Gold Air International has ordered two new Bombardier Global 5000s in a deal valued at close to $80 million. The UK executive charter operator will receive the long-range jets between late 2008 and early 2009, allowing it to take on intercontinental missions.
According to managing director Will Curtis, Gold Air wanted an aircraft to exploit rising demand for flights out of Europe into the former Soviet republics, the Middle East and China, as well as for transatlantic trips. In his view, there is now more long-range executive charter potential in Europe than in the U.S. due to the rapid opening up of business opportunities on the eastern fringes of the continent.
In addition to the Global 5000, which will have a 15-seat cabin configuration, Gold Air also evaluated Dassault’s Falcon 900EX and the Gulfstream G450. Curtis said the company chose the Global 5000 largely for its runway performance (5,000-foot balanced field length), range (4,800 nm with NBAA IFR reserves and eight passengers) and generous cabin area (294 sq ft and 6.25 feet high).
Meanwhile, the company is now nearing completion of the renewal of its existing Learjet 45 fleet. Gold Air has a policy of replacing all its light jets after no more than five years and is replacing its original Learjet 45s with Bombardier’s new Learjet 45XR at a total cost of $55 million.

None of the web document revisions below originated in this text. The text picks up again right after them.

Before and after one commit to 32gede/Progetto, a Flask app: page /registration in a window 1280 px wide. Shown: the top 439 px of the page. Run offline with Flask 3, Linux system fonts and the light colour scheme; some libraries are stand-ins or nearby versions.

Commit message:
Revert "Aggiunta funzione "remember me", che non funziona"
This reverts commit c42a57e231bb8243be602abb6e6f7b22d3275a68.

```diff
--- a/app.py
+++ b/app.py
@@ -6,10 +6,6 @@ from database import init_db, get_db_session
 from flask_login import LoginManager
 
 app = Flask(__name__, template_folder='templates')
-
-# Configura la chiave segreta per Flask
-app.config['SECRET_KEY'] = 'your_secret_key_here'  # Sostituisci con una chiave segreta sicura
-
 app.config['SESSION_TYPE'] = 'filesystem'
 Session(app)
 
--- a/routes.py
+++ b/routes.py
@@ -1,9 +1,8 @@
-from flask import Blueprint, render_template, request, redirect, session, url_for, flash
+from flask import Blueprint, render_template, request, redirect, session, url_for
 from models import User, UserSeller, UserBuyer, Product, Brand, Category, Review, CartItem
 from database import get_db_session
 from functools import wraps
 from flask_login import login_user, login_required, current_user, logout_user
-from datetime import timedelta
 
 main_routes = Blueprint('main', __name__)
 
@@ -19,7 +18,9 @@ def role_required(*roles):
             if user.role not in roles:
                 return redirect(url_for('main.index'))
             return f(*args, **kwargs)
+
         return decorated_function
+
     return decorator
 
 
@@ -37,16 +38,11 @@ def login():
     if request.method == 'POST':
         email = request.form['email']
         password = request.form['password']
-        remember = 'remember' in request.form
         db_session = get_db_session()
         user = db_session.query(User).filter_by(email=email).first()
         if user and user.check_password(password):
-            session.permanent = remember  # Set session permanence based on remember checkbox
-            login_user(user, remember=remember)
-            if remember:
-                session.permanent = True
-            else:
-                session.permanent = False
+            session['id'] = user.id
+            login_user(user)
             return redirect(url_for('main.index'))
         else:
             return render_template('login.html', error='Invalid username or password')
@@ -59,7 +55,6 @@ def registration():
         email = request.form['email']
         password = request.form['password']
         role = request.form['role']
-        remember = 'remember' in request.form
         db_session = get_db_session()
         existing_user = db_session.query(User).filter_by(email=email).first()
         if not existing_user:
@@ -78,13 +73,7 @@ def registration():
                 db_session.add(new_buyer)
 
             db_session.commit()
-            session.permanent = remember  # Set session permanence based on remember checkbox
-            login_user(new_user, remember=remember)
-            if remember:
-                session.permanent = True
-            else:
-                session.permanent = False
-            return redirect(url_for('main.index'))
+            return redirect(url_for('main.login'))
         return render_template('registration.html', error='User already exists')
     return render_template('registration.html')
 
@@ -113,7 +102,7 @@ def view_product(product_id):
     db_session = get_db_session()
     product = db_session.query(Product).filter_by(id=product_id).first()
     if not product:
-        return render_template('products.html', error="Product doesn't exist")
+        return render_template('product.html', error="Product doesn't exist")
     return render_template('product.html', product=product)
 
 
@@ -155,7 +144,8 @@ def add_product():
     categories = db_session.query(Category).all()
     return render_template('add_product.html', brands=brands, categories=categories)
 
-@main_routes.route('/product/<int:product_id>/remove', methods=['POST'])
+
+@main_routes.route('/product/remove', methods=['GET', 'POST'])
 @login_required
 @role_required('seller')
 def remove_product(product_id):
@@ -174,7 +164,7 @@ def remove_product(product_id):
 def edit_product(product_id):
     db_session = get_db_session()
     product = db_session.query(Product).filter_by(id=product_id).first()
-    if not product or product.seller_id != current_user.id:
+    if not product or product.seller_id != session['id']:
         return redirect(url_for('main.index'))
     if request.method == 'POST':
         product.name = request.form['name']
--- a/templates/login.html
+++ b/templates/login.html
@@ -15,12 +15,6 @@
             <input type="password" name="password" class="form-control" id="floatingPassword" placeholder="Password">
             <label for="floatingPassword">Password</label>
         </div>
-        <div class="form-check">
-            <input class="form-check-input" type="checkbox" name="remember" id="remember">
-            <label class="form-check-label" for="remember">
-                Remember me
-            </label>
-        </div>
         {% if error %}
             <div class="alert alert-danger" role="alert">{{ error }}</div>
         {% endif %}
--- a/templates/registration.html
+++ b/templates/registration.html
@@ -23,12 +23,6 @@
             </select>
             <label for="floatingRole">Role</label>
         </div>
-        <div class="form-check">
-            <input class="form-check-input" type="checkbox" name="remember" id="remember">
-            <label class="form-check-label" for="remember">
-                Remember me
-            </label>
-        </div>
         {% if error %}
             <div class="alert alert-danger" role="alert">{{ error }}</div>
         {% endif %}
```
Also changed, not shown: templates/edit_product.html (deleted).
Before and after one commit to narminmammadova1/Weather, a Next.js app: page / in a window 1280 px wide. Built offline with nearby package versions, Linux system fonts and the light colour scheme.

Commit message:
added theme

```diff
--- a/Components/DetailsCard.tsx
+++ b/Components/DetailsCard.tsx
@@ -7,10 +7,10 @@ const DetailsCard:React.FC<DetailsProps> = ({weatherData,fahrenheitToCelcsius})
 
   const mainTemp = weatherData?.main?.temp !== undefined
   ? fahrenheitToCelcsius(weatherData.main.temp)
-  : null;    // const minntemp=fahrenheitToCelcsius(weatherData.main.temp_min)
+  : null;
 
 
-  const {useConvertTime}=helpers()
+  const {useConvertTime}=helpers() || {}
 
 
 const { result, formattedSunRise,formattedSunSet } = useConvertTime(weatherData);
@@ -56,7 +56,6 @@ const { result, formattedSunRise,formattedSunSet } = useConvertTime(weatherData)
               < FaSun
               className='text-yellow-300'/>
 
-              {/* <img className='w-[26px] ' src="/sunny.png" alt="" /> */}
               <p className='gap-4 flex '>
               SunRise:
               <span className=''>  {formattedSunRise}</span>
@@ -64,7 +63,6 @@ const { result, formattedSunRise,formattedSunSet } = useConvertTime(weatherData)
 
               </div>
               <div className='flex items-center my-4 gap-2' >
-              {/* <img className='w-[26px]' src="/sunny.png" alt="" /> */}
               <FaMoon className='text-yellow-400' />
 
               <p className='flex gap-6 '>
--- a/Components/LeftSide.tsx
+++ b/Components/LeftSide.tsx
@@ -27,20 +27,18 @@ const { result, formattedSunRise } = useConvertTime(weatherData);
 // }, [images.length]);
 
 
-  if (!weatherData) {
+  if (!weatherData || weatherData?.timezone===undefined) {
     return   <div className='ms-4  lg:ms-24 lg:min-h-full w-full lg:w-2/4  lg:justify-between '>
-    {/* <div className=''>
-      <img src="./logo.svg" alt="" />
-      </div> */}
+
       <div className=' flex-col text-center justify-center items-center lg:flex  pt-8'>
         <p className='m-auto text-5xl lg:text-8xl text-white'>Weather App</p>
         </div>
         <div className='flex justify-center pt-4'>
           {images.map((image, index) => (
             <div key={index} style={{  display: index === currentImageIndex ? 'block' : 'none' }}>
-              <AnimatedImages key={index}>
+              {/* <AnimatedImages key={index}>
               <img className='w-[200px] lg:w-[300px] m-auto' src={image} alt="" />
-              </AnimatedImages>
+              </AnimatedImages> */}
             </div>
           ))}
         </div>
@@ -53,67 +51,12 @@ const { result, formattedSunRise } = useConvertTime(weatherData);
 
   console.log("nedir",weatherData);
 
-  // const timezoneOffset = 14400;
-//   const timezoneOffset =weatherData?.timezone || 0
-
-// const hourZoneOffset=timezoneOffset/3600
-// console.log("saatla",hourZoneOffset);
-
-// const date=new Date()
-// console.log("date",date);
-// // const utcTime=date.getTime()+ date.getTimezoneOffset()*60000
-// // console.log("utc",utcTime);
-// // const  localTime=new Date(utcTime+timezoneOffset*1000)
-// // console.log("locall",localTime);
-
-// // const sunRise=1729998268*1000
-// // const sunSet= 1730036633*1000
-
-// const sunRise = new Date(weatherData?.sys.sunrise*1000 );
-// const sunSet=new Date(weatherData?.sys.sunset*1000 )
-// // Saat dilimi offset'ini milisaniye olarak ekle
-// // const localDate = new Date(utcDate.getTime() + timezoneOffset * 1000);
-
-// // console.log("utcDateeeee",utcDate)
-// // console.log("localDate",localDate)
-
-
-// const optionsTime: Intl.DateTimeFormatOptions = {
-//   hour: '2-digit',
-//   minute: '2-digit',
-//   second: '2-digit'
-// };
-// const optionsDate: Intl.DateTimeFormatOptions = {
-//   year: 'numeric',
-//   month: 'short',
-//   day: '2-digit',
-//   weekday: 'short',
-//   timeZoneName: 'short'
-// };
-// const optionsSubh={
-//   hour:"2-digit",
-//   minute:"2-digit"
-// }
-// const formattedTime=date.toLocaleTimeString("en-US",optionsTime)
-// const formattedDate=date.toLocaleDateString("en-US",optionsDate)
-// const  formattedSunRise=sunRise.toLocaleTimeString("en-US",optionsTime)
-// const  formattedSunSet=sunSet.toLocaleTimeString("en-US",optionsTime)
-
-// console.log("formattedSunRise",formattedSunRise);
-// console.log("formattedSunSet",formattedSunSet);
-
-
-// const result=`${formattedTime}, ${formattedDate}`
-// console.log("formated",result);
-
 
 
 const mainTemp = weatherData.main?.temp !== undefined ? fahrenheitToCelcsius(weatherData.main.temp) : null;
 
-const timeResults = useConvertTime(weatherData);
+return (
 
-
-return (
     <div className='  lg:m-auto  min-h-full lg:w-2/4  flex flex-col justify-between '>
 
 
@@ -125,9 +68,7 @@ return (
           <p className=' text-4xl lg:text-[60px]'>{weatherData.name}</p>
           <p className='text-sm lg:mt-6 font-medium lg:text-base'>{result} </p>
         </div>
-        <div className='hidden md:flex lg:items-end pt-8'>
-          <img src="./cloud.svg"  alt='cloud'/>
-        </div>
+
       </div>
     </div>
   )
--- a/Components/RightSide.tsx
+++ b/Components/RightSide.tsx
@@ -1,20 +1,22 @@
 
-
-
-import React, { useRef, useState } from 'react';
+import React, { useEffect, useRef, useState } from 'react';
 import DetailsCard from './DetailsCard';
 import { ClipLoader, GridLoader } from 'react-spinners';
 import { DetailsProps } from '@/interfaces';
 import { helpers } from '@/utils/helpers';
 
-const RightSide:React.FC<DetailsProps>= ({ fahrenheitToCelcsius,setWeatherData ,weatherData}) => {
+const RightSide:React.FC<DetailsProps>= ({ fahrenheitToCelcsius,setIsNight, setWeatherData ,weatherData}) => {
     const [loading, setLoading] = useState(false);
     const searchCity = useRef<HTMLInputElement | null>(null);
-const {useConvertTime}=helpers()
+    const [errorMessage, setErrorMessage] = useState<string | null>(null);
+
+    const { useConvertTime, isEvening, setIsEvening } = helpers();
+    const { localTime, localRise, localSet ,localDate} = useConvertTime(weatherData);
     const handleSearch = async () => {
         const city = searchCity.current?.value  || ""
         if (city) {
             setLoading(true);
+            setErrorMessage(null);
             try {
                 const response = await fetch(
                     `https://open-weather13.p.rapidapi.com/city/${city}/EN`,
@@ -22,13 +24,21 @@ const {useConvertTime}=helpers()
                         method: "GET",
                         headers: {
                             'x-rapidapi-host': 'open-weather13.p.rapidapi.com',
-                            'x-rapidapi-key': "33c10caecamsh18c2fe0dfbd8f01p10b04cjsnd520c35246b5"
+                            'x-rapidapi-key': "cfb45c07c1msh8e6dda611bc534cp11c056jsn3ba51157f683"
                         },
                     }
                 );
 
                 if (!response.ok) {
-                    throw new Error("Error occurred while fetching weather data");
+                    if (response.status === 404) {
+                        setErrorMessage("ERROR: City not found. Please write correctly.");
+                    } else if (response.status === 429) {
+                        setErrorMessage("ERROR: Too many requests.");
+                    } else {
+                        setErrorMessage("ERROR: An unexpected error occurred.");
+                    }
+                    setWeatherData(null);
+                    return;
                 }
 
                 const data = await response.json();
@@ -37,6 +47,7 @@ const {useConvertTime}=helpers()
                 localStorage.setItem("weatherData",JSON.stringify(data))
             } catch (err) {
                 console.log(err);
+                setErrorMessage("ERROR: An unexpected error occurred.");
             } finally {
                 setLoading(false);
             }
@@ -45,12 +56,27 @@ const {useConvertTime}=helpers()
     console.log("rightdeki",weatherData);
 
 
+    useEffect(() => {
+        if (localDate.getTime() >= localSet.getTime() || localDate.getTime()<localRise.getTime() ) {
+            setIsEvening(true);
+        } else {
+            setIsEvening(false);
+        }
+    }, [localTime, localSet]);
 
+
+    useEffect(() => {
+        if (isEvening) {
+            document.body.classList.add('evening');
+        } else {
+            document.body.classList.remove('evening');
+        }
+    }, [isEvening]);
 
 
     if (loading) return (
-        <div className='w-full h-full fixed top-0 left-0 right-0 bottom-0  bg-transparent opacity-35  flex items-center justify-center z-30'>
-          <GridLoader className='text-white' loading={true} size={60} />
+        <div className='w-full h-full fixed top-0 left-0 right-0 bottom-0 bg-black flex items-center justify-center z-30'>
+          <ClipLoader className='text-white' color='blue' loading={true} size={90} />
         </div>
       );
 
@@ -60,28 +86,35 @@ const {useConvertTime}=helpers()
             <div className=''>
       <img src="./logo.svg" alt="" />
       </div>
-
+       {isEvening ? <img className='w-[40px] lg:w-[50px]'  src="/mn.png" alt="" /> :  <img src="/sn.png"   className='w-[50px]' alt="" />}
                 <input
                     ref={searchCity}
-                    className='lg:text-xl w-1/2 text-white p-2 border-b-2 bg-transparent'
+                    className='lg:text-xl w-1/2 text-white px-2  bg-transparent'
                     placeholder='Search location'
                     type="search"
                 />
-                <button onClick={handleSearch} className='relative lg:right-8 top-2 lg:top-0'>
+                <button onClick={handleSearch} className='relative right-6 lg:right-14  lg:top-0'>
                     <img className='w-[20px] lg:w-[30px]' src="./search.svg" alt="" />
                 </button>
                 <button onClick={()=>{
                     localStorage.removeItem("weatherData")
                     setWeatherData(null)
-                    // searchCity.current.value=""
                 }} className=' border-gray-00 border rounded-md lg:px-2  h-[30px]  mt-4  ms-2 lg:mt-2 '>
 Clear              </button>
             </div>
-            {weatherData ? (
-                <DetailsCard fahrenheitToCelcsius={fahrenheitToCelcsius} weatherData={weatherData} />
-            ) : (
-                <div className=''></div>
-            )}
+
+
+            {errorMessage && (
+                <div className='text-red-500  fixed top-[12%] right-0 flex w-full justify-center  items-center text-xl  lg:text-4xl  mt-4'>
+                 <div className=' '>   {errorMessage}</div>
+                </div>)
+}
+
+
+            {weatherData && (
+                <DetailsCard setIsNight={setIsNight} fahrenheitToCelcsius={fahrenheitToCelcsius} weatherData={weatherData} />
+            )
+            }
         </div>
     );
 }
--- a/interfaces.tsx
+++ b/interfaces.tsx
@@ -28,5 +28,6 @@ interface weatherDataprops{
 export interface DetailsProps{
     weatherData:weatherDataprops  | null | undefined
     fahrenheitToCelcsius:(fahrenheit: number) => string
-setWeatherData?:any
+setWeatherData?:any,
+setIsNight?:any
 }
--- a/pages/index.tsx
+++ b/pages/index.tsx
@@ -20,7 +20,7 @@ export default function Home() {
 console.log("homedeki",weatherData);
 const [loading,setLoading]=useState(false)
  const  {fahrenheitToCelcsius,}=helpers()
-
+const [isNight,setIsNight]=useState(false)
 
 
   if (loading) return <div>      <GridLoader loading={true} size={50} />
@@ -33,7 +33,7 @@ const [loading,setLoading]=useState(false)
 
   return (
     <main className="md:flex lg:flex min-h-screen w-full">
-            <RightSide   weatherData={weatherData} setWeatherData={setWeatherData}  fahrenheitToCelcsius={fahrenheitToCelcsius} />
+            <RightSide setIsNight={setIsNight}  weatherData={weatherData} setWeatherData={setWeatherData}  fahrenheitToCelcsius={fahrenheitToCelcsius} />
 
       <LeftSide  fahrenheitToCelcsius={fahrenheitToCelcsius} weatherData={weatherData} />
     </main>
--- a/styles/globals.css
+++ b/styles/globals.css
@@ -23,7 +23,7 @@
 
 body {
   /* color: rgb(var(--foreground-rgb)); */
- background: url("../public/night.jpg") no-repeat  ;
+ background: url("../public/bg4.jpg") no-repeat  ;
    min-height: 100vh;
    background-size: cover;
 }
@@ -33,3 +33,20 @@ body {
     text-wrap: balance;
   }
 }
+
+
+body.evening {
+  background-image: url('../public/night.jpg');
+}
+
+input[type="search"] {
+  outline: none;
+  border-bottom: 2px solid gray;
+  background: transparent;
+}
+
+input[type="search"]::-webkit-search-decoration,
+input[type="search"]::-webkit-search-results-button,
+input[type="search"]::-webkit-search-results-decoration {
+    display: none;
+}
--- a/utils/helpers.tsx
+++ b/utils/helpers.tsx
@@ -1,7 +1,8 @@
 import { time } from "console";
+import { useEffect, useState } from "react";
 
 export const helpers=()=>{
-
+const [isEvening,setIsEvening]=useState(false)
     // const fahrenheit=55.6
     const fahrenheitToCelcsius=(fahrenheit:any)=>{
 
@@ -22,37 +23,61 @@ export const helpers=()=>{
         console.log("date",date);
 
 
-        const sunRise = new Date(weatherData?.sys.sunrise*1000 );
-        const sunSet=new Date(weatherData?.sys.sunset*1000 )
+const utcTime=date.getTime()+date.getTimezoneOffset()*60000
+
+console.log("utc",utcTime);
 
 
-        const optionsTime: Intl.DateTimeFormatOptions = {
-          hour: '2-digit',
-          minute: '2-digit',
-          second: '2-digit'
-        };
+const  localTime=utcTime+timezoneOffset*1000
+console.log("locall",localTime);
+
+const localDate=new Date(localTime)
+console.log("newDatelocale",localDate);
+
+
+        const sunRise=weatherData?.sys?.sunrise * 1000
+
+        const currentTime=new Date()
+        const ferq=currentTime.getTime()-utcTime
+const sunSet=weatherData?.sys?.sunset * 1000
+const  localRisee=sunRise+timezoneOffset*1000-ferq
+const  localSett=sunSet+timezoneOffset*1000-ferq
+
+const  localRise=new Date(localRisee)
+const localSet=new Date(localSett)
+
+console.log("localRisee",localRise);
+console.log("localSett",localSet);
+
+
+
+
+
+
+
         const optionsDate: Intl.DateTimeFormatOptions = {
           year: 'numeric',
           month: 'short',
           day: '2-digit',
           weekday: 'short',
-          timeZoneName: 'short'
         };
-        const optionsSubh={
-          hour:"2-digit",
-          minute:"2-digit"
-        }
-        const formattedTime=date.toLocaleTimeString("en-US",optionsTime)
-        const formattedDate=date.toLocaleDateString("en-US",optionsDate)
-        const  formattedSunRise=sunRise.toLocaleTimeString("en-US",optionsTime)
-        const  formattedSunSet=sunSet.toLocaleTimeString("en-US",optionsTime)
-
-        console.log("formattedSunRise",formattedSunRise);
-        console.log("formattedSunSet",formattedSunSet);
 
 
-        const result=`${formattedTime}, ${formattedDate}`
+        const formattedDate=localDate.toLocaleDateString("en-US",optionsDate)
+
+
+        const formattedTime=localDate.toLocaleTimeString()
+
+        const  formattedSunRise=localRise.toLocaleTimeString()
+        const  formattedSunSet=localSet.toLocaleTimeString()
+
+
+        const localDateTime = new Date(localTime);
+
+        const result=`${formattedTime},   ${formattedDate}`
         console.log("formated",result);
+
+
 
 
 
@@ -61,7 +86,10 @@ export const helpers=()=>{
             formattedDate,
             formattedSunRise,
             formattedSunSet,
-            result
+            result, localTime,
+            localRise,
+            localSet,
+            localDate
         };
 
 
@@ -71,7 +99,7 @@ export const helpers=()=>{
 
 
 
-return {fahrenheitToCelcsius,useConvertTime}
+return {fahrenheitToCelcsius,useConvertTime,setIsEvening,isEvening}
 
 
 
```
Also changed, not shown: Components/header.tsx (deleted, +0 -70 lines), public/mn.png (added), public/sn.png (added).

The operator’s good experience with the Learjet 45s and the advantageous trade-in terms also tipped the balance in Bombardier’s favor. “The service from Bombardier has been fantastic,” said Curtis. “They have bent over backwards to help us, and this was a big factor.”
Gold Air found the first six Learjet 45s economical to run under the five-year warranty program for which it signed up. This also helped to bolster the aircraft’s residual value. Each of the Learjet 45s had logged around 3,200 hours when it was traded in.
According to Curtis, customers are becoming increasingly discerning about the age of the aircraft they fly. He believes that Gold Air’s insistence on replacing aircraft at or before five years in service has created a significant product differentiator for it in the European charter market. In his experience, clients quickly realize how much quieter the cabins of the younger aircraft are and become reluctant to settle for older types. “Many other operators are just soldiering on with older aircraft,” he told AIN.
New technical requirements such as mode-S transponders and PRnav (precision area navigation) have also bolstered Gold Air’s belief in the merits of replacing aircraft well within their service life. For example, the Learjet 45s would soon have required upgrading to the PRnav standard to operate in Europe.
The Gold Air managing director hopes that the increasing authority of the new European Aviation Safety Agency will put an end to the days when business aircraft operators could count on repeated exemptions and delays for new technical requirements. In his view, the charter industry has been impeded by national aviation authorities delaying the introduction of new equipment. He revealed that in 2002 the threat of legal action by Gold Air had prevented the UK Civil Aviation Authority from delaying the mandate for enhanced ground proximity warning systems.
Curtis also maintained that the Learjet 45XR has an important performance edge over even newer rivals in the same class. “It [the 45XR] is quick in the climb and cruise phases so that in real terms it is 100 knots faster than a [Cessna Citation] Bravo and 50 knots faster than an Excel,” he claimed. “This means that it is 50 minutes faster than the Bravo on the flight from London to Malaga (on the south coast of Spain) and 20 minutes faster than the Excel.”
In addition to ad hoc charter, Gold Air also markets flight time in blocks of 25, 50, 100 and 400 hours, with customers receiving discounts of between 7 and 10 percent for booking this way. Block charter clients now account for about 50 percent of the company’s flying.
The operator, based at London’s Biggin Hill Airport, also flies for Bombardier’s Skyjet International block charter program. Curtis said that this now forms a substantial part of its operations, and he maintained that there is no conflict with its own services.
In fact, with Bombardier’s blessing, Gold Air has previously signed up Skyjet customers for its own block charter terms. The manufacturer established Skyjet with the expressed intention of getting more people flying in its aircraft, boosting demand for them in the charter market and helping today’s charter customers become tomorrow’s aircraft owners.
Gold Air was founded 10 years ago by London entrepreneurs David and Ralph Gold, whose empire (with annual sales of almost $240 million) also includes the Ann Summers lingerie and sex toys group, racy tabloid newspaper The Daily Sport and Birmingham City professional soccer team. During this period, the operator has achieved year-on-year annual growth of 10 percent.